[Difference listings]
---*---
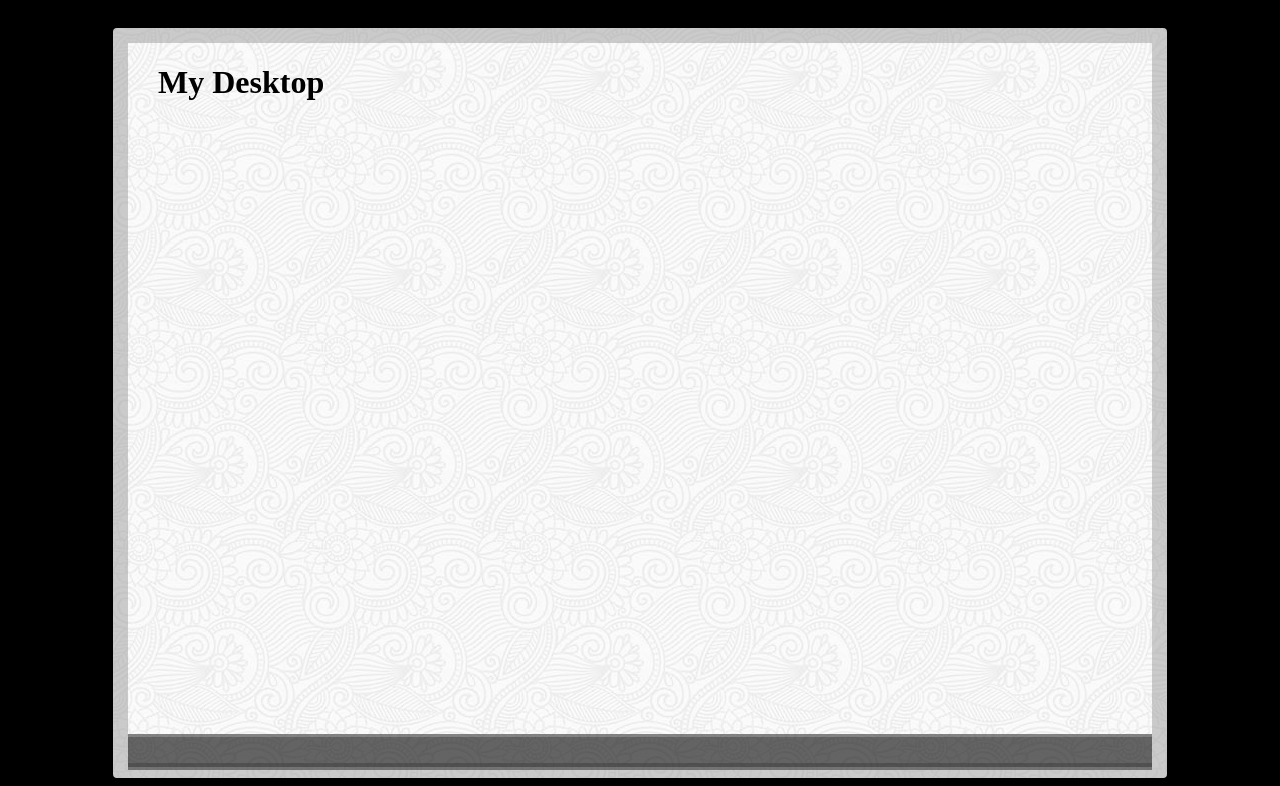
Repository: lw222gu/1dv403-laborationer
Page: 5-pwd/index.html
The author's editor kept a record of every edit. The page is drawn from the files as they stood at one moment, then again after the next edit.
The browser window is 1280 px wide. The pictures show the whole page.
Some web fonts or font styles are not loaded; a fallback is used.

Above is the page before.

After the next edit:
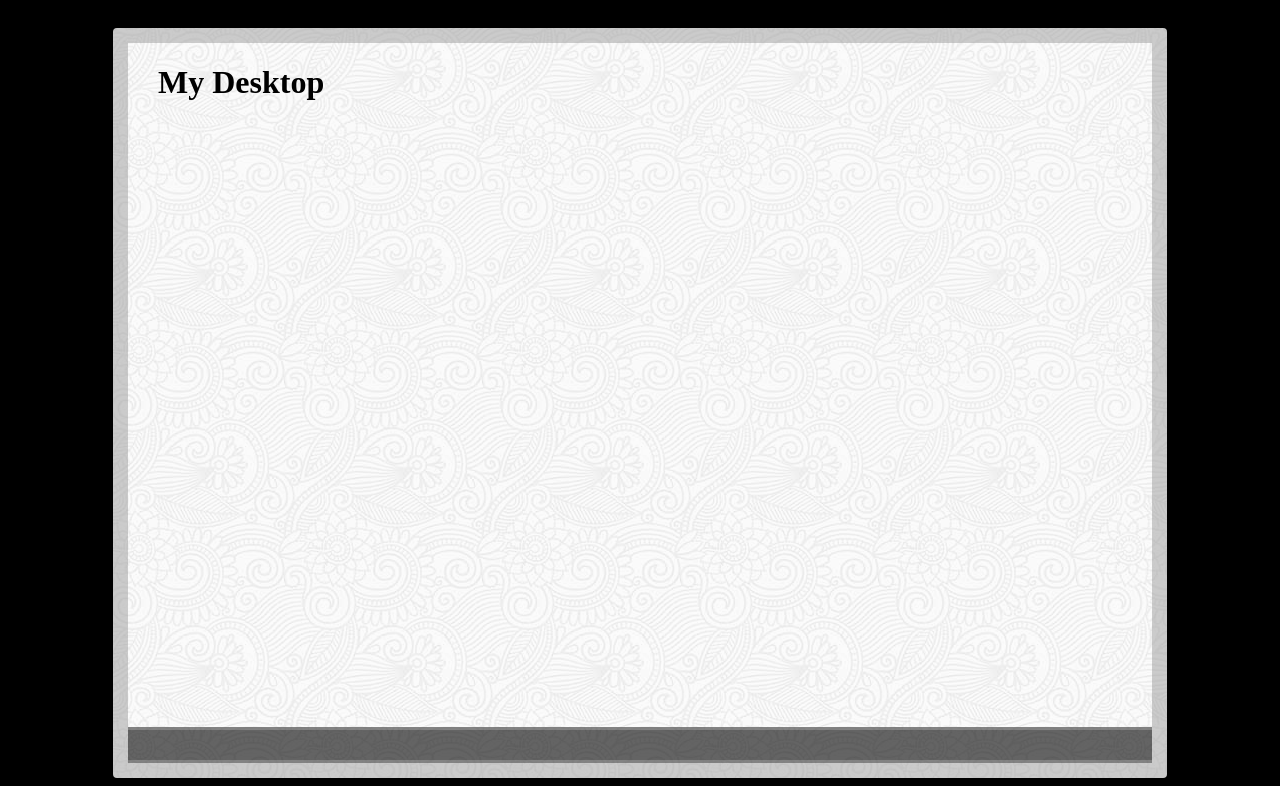
The edit:
--- a/5-pwd/css/style.css
+++ b/5-pwd/css/style.css
@@ -31,7 +31,7 @@
     height:30px;
     background-color:rgba(0, 0, 0, 0.6);
     position:absolute;
-    top:734px;
+    top:727px;
     border-width: 3px;
     border-color:rgba(255, 255, 255, 0.2);
     border-style:solid;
---*---
▶ [WHAT IS REQUIRED]
Please return all lines from the records that hold the word "next".

▶ [SOLUTION TO THIS PROBLEM]
The author's editor kept a record of every edit. The page is drawn from the files as they stood at one moment, then again after the next edit.
After the next edit:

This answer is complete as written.